Well immediately, having spent the day together fishing, I immediately wanted to rise to his defense. But from the tone of her voice, it was useless.
So I just very sheepishly came to the table, and we ate some of the trout, and then we headed off to this revival.
I sat in the revival and, don’t you know, this preacher began preaching about greed.
As a 12 year old boy I can remember sitting there feeling so convicted because I had been greedy all day. And even my aunt, who knew no sin, the perfect auntie of all time, had been lecturing my uncle, who was my hero of all time, on greed. And if he had greed a little bit, how much more greed could I have.
So I went forward. They gave the invitation to come forward and receive Jesus Christ. Confess your sin of greed. Receive Jesus Christ as your Lord and Savior. And I went forward, sawdust trail, wooden benches, a rough 2x6 wooden altar set up, knelt there in the sawdust. And I just wept, and wept, and wept and wept because I knew that I was a sinner and that I had to receive Jesus Christ as my Lord and Savior.
And so that’s the most significant thing that happened to me, at the age of 12.
I continue to fish, and I have taught both of my sons to fish. In fact, both of them are registered fishing guides. But as I brought them up and took them to the same streams in those same Pennsylvania hills, on the first day of trout season, every year I took them first to that corn field where that tent had been, and said, “Look. The most significant thing that will ever happen to you is when you give your life to Jesus Christ.

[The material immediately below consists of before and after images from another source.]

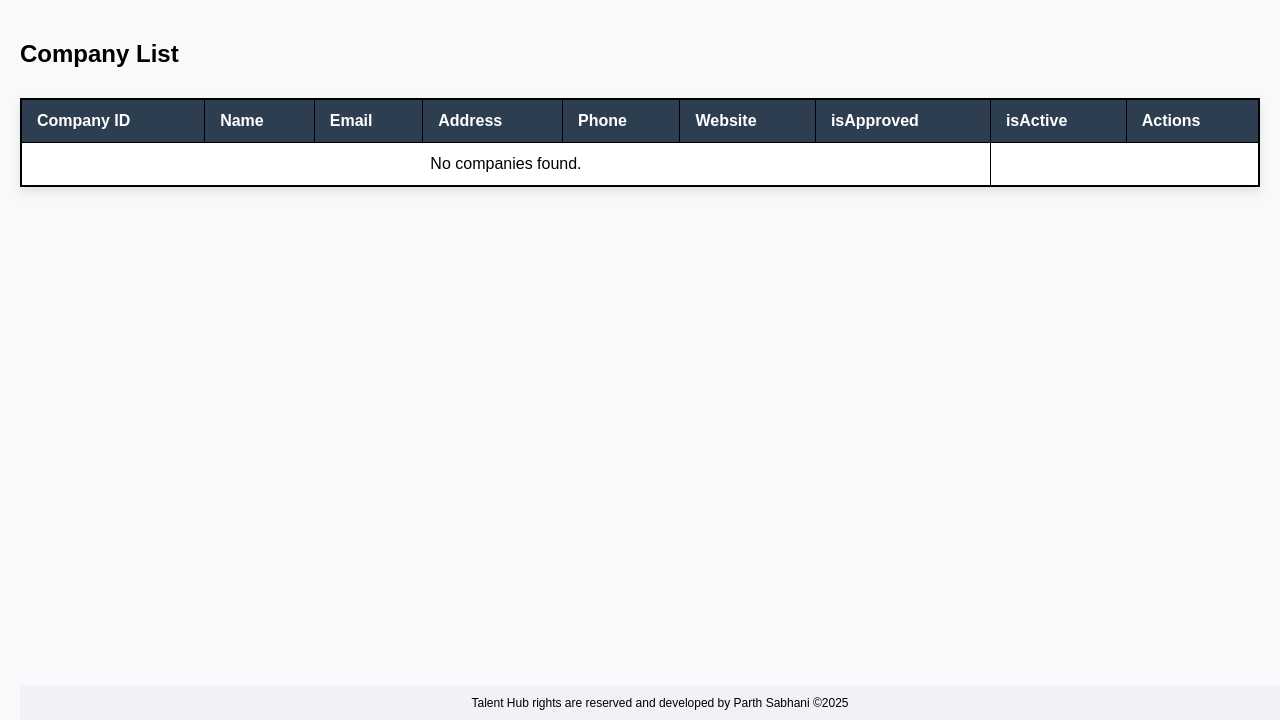
Repository: parthsabhani/Job_Portal_JSP_Servlet
Page: http://localhost/Job_Portal/adminDashboard.jsp
These files come from the project's save history. The page is drawn as it stood at one moment and after the next save; the edit follows.
The browser window is 1280 px wide. The pictures show the whole page.
The page is served by Tomcat 10. The template is opened directly, without the code that normally fills it, so the values that code supplies are empty.

Above is the page before, as saved 2025-04-23 04:00:24.

After the next save:
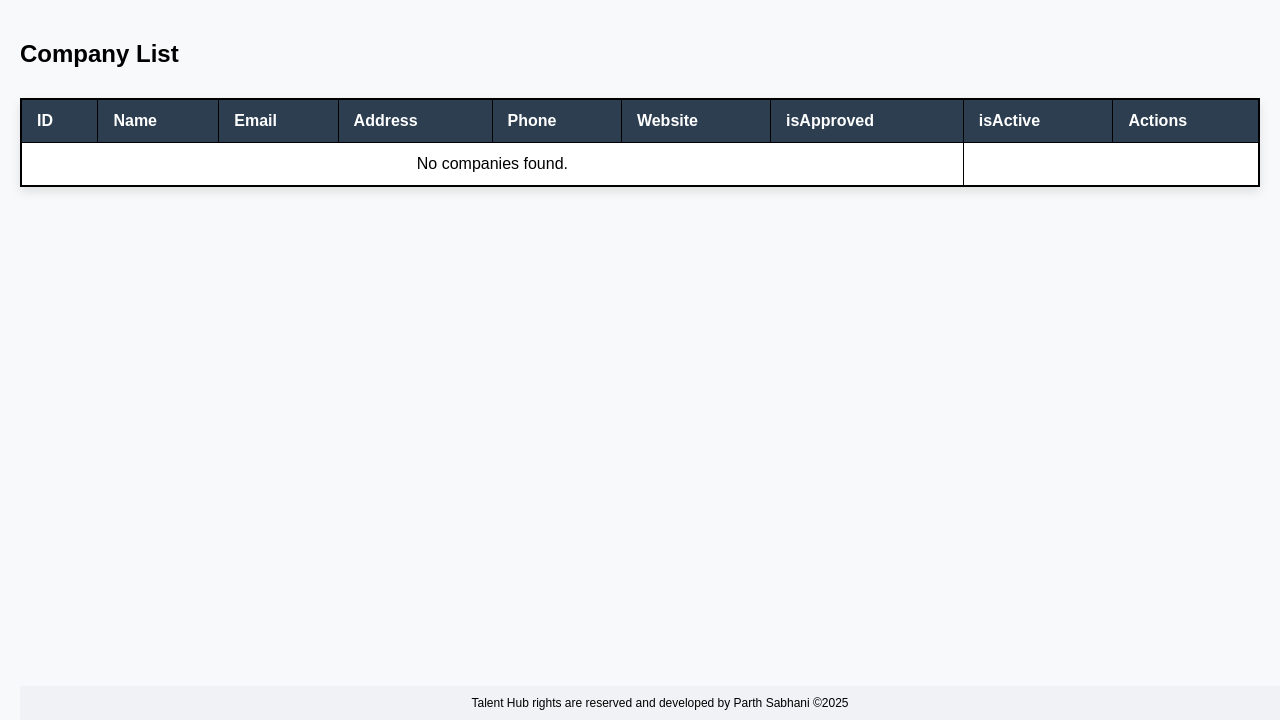
Saved 14 min 29 s later.
--- a/Job_Portal/src/main/webapp/adminDashboard.jsp
+++ b/Job_Portal/src/main/webapp/adminDashboard.jsp
@@ -77,7 +77,7 @@ a:hover {
 	<table>
 		<thead>
 			<tr>
-				<th>Company ID</th>
+				<th>ID</th>
 				<th>Name</th>
 				<th>Email</th>
 				<th>Address</th>
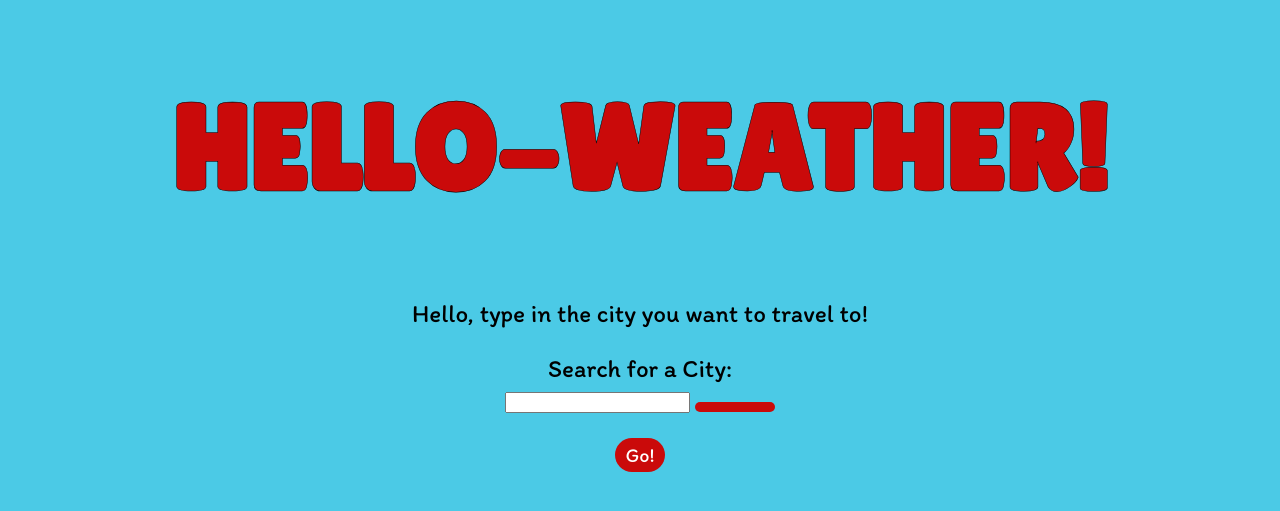
Repository: Jazinha/Hello-kitty-weather
Page: index.html
The author's editor kept a copy of each file at every save. The page is drawn from the files as they stood at one save, then again after the next save.
The browser window is 1280 px wide. The pictures show the whole page.

Above is the page before, as saved 2023-02-04 16:59:00.

### index.html
<!DOCTYPE html>
<html>
    <head>
        <title>Hello-Weather!</title>
        <meta charset="utf-8">
        <link rel="stylesheet" href="style.css">
        <link rel="preconnect" href="https://fonts.googleapis.com">
<link rel="preconnect" href="https://fonts.gstatic.com" crossorigin>
<link href="https://fonts.googleapis.com/css2?family=Itim&family=Lilita+One&display=swap" rel="stylesheet">
    </head>
    <body>
        <div class="container">
            <div id="home" class="flex-column flex-center"></div>
            <h1>HELLO-WEATHER!</h1>
            <p>Hello, type in the city you want to travel to!</p>
            <div id="content-left" class="col-md-3">
                <form>
                    <label for="search-city">Search for a City:</label>
                    <div class="form-row">
                        <input id="search-city" class="form-control" name="city" value=""></input>
                        <!-- fontawesome magnifying glass -->
                        <button id="search-button" class="btn btn-primary" type="submit"></button>
                    </div>
                </form>
                <div id="search-error"></div>
                <!-- list of prior searched cities -->
                <ul id="city-results" class="list-group mt-4"></ul>
                <!-- clear storage button -->
                <a id="clear-storage" href="#"></a>
            </div>
            <a href="forecast.html" class="btn">Go! </a></div>
        </div>

    </body>
</html>

### style.css
body {
    background-color: rgb(75, 202, 230);
    font-size: 25px;
    font-family: 'Itim', cursive;;
}

.container {
    text-align: center;
    justify-content: center;
}

h1 {
    font-size: 120px;
    font-family: 'Lilita One', cursive;
    color: rgb(202, 10, 10);
    -webkit-text-stroke: .5px black;
}

#initial {
    font-family: 'Lilita One', cursive;
    width: 190px;
}

.btn {
    border: 0;
    padding: 5px 10px;
    font-size: 20px;
    background-color:rgb(202, 10, 10);
    width: 80px;
    border-radius: 20px;
    color: #ffffff;
    text-align: center;
    text-decoration: none;
}


.btn:hover {
    background-color: rgb(217, 75, 98);
  }

After the next save:
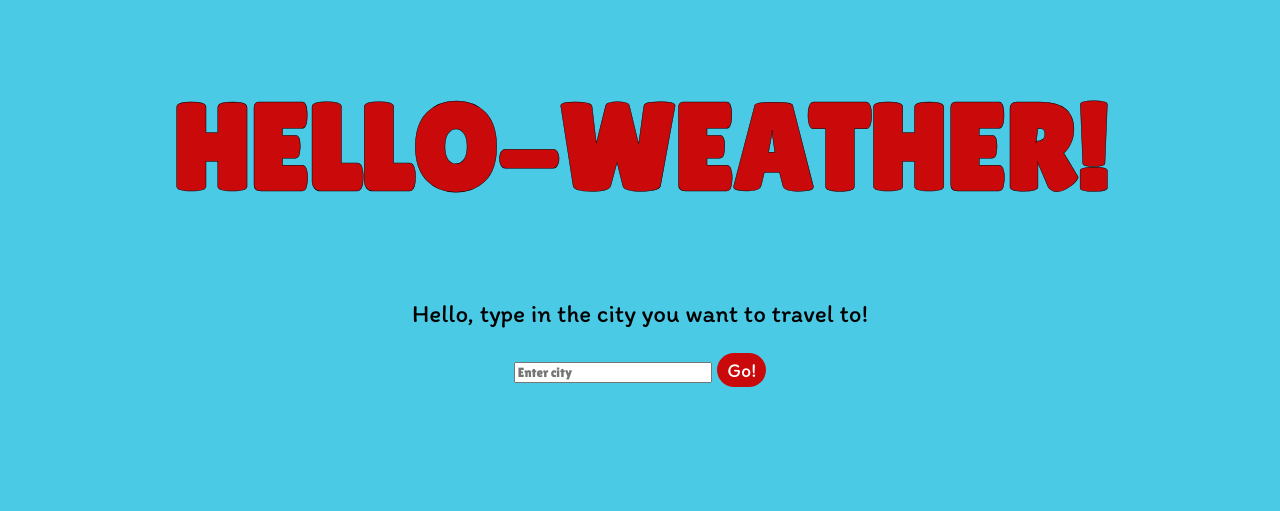
Saved 78 s later.
--- a/index.html
+++ b/index.html
@@ -13,21 +13,7 @@
             <div id="home" class="flex-column flex-center"></div>
             <h1>HELLO-WEATHER!</h1>
             <p>Hello, type in the city you want to travel to!</p>
-            <div id="content-left" class="col-md-3">
-                <form>
-                    <label for="search-city">Search for a City:</label>
-                    <div class="form-row">
-                        <input id="search-city" class="form-control" name="city" value=""></input>
-                        <!-- fontawesome magnifying glass -->
-                        <button id="search-button" class="btn btn-primary" type="submit"></button>
-                    </div>
-                </form>
-                <div id="search-error"></div>
-                <!-- list of prior searched cities -->
-                <ul id="city-results" class="list-group mt-4"></ul>
-                <!-- clear storage button -->
-                <a id="clear-storage" href="#"></a>
-            </div>
+            <input id="initial" type="text" placeholder="Enter city">
             <a href="forecast.html" class="btn">Go! </a></div>
         </div>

Then we’d fish.
So that’s a testimony of the greatest thing that ever happened to me.